(Web page edit records)

Start of Block

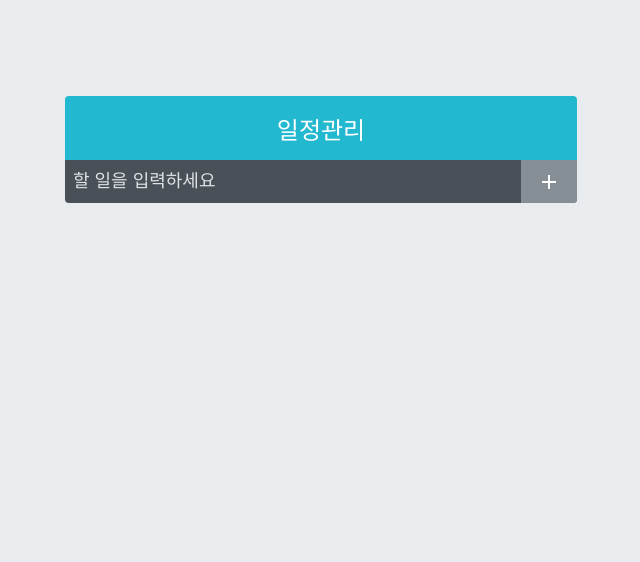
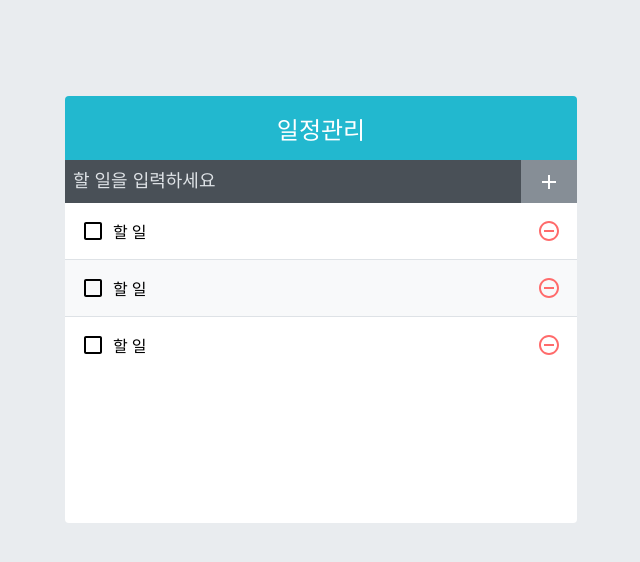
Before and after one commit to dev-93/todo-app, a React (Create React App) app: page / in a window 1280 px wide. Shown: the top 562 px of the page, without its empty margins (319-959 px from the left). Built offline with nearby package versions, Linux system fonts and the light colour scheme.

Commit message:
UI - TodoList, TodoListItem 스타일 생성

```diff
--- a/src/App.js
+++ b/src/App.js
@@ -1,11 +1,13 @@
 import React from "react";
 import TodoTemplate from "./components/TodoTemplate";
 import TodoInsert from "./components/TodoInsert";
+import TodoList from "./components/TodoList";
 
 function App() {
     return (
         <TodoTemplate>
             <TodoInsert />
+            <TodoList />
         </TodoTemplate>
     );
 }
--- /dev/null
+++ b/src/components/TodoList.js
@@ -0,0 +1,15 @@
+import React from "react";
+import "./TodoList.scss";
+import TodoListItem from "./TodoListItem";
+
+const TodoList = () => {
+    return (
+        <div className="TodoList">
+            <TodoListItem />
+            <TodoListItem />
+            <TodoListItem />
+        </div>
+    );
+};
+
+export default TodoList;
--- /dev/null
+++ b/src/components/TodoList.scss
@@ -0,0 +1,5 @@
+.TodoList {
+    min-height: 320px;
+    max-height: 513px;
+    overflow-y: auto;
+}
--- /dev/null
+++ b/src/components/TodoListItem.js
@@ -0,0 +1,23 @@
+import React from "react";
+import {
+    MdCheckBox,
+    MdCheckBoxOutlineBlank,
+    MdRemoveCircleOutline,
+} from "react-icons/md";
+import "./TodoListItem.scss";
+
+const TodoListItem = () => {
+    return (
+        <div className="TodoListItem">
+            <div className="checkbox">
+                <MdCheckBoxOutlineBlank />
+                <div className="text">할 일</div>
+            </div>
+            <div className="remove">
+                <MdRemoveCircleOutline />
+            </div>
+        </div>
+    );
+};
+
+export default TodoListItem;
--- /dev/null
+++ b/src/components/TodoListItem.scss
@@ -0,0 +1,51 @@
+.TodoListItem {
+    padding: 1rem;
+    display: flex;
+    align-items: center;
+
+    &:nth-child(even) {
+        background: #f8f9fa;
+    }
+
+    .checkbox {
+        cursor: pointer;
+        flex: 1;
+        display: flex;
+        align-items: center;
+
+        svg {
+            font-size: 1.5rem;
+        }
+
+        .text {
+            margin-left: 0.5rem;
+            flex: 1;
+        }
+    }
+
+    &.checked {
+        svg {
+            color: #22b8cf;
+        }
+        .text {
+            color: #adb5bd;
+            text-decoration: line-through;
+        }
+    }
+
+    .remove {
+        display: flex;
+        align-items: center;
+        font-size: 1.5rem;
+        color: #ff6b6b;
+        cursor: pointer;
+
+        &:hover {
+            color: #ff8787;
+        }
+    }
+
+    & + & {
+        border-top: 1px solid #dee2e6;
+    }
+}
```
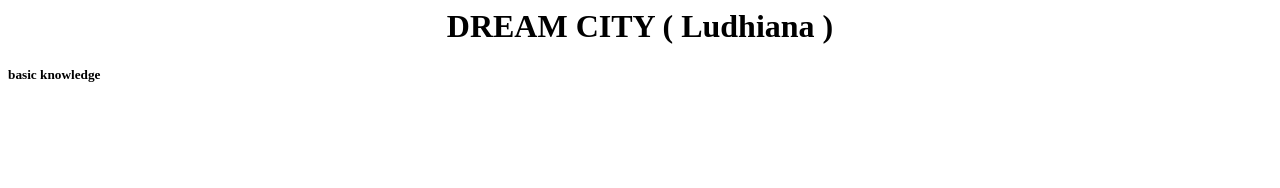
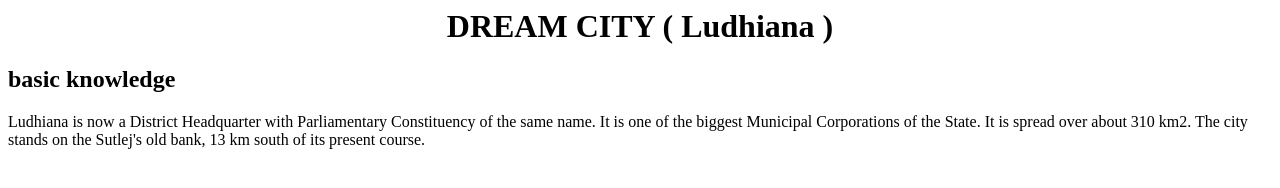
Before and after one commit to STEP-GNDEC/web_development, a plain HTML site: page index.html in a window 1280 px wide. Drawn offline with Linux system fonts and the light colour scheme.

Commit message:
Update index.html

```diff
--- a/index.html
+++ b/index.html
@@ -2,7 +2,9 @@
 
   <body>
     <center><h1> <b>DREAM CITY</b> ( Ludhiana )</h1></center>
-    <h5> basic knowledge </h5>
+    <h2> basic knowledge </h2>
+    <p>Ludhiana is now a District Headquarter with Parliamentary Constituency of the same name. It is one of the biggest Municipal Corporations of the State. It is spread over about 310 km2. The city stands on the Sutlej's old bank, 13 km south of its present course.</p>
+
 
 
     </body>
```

End of Block

* TASK OBJECTIVE *
From the entries above, extract every line where the word "with" appears.

* RESULT OF THE TASK *
Before and after one commit to dev-93/todo-app, a React (Create React App) app: page / in a window 1280 px wide. Shown: the top 562 px of the page, without its empty margins (319-959 px from the left). Built offline with nearby package versions, Linux system fonts and the light colour scheme.
Before and after one commit to STEP-GNDEC/web_development, a plain HTML site: page index.html in a window 1280 px wide. Drawn offline with Linux system fonts and the light colour scheme.
+    <p>Ludhiana is now a District Headquarter with Parliamentary Constituency of the same name. It is one of the biggest Municipal Corporations of the State. It is spread over about 310 km2. The city stands on the Sutlej's old bank, 13 km south of its present course.</p>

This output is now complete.